Of course, discussion of Romney’s role at Bain is perfectly appropriate, if not essential.

I agree with Romney supporter John Sununu on this issue. “I think the Bain record, as a whole, is fair game,” Sununu said earlier today. “What you have to do is an honest evaluation.”

Romney brought his Bain experience into the campaign. We should now examine that whole record, fairly and honestly.

  • Elaine in Roanoke

    Thanks. We must acknowledge that nothing Bain did was illegal or outside the downside of raw capitalism (In fact, my step-son began his career at Bain). However, the skills that enable a person to be a success at Bain are absolutely NOT what a president needs. Bain is fair game in a campaign. The object of that company is not to create jobs or to advance the general welfare. It is to make the maximum profit for the investors, and to hell with any workers or communities hurt in the process.

    We need to convince people that a man who was a community organizer – seeking to improve people’s lives – had far better training for the presidency than somebody maximizing profit for fat cats who already had plenty of the nation’s wealth.

  • Perhaps you should email your article to Cory Booker, perhaps he might learn a thing or two on this subject? 🙂

  • Teddy Goodson

    The profit motive is okay, and it underpins the entire theory of capitalism; I have no quarrel with that. However, this is “micro-profit” narrowly defined—- there is the larger concept of profit for the very community in which (or from which) Bain’s “profit” is derived. Profit is not sacred in and of itself, IMO, and I can conceive of a macro-idea of societal profit which can be undermined or actually reversed by the micro-idea of personal profit as pursued by Bain.
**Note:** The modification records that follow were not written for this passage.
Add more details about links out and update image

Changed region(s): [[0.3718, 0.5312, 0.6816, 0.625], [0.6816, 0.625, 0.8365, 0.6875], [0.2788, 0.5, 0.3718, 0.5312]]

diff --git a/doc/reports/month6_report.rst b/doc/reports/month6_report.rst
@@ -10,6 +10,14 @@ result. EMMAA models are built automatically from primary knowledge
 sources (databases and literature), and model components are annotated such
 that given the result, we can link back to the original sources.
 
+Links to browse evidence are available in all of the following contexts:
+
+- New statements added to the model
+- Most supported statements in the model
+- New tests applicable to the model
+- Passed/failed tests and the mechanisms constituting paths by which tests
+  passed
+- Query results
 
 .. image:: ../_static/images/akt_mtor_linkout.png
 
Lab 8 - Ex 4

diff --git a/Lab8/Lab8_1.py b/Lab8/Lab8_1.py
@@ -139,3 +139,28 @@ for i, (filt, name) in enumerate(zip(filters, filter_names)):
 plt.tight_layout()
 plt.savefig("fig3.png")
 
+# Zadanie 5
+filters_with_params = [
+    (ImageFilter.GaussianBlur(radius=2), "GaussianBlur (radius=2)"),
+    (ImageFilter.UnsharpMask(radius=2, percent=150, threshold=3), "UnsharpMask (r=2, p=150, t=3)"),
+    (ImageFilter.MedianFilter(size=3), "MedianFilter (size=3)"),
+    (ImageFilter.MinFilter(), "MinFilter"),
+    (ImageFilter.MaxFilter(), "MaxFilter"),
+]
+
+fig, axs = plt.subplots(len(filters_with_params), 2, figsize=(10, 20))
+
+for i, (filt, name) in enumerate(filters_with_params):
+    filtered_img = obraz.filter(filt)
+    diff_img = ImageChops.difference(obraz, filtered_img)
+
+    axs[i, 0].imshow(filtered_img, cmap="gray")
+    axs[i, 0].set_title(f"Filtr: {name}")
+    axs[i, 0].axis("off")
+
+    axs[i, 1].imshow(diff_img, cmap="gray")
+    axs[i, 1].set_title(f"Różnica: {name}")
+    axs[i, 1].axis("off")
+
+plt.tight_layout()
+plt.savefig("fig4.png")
    By single-mindedly pursuing the idea of micro-profit such activities as Bain can actually end up destroying the very community system in which they operate, and which enabled them to operate in the first place. In other words, destroying the companies they bought may have provided short-term profits but long-term adverse effects on society as a whole. Left unchecked such rampant, profit-driven self-interest can, far from resulting in “creative destruction,” actually result in plain destruction of the system itself. I am not so anxious as some to keep excusing or even praising Bain’s business plan because I suspect it has wrought extensive collateral damage, blundering about like a bull in a china shop, destroying far too much healthy tissue in the supposedly noble process of squeezing profit (short-term) for its investors.